__EXERCISE PROMPT__
Write out all the data verbatim. Skip images.

__DATA TO PROCESS__
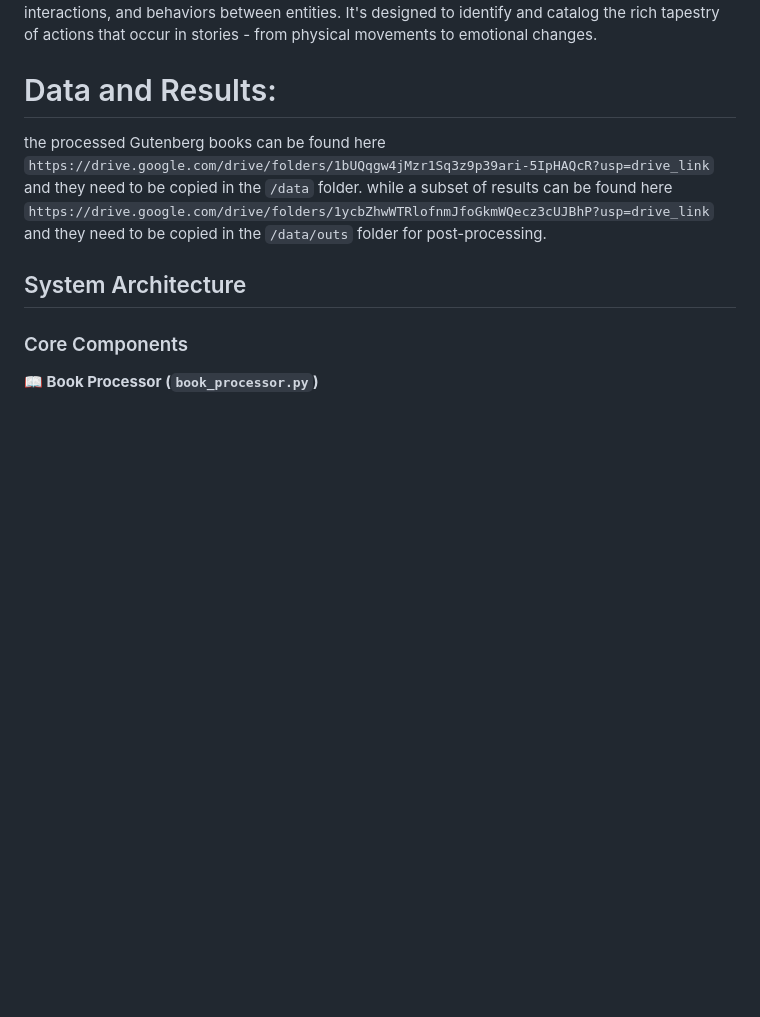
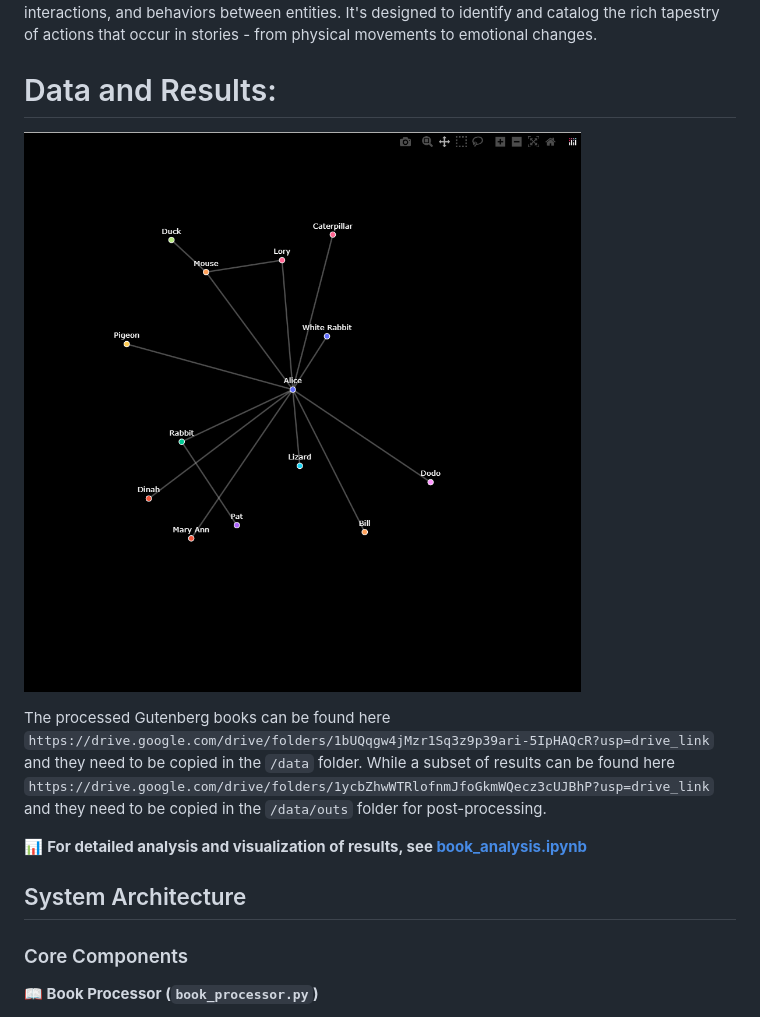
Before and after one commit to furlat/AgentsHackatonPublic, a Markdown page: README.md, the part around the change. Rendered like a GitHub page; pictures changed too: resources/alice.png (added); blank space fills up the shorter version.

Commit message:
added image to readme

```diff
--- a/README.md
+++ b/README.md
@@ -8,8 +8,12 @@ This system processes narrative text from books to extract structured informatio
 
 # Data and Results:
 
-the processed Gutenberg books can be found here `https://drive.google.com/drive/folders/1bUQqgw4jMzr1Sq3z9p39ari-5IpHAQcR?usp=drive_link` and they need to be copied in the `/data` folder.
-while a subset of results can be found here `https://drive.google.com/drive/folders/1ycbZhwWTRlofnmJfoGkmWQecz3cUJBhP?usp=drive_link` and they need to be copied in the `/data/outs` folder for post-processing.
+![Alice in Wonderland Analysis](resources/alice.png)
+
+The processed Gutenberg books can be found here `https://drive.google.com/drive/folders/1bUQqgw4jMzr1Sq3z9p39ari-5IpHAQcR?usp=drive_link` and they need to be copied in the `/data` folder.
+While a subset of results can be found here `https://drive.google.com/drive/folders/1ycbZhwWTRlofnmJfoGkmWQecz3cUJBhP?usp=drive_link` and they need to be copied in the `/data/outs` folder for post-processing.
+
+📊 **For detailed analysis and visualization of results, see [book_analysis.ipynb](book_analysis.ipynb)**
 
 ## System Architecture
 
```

__OUTPUT FOR THIS EXERCISE__
Before and after one commit to furlat/AgentsHackatonPublic, a Markdown page: README.md, the part around the change. Rendered like a GitHub page; pictures changed too: resources/alice.png (added); blank space fills up the shorter version.

Commit message:
added image to readme

```diff
--- a/README.md
+++ b/README.md
@@ -8,8 +8,12 @@ This system processes narrative text from books to extract structured informatio
 
 # Data and Results:
 
-the processed Gutenberg books can be found here `https://drive.google.com/drive/folders/1bUQqgw4jMzr1Sq3z9p39ari-5IpHAQcR?usp=drive_link` and they need to be copied in the `/data` folder.
-while a subset of results can be found here `https://drive.google.com/drive/folders/1ycbZhwWTRlofnmJfoGkmWQecz3cUJBhP?usp=drive_link` and they need to be copied in the `/data/outs` folder for post-processing.
+![Alice in Wonderland Analysis](resources/alice.png)
+
+The processed Gutenberg books can be found here `https://drive.google.com/drive/folders/1bUQqgw4jMzr1Sq3z9p39ari-5IpHAQcR?usp=drive_link` and they need to be copied in the `/data` folder.
+While a subset of results can be found here `https://drive.google.com/drive/folders/1ycbZhwWTRlofnmJfoGkmWQecz3cUJBhP?usp=drive_link` and they need to be copied in the `/data/outs` folder for post-processing.
+
+📊 **For detailed analysis and visualization of results, see [book_analysis.ipynb](book_analysis.ipynb)**
 
 ## System Architecture
 
```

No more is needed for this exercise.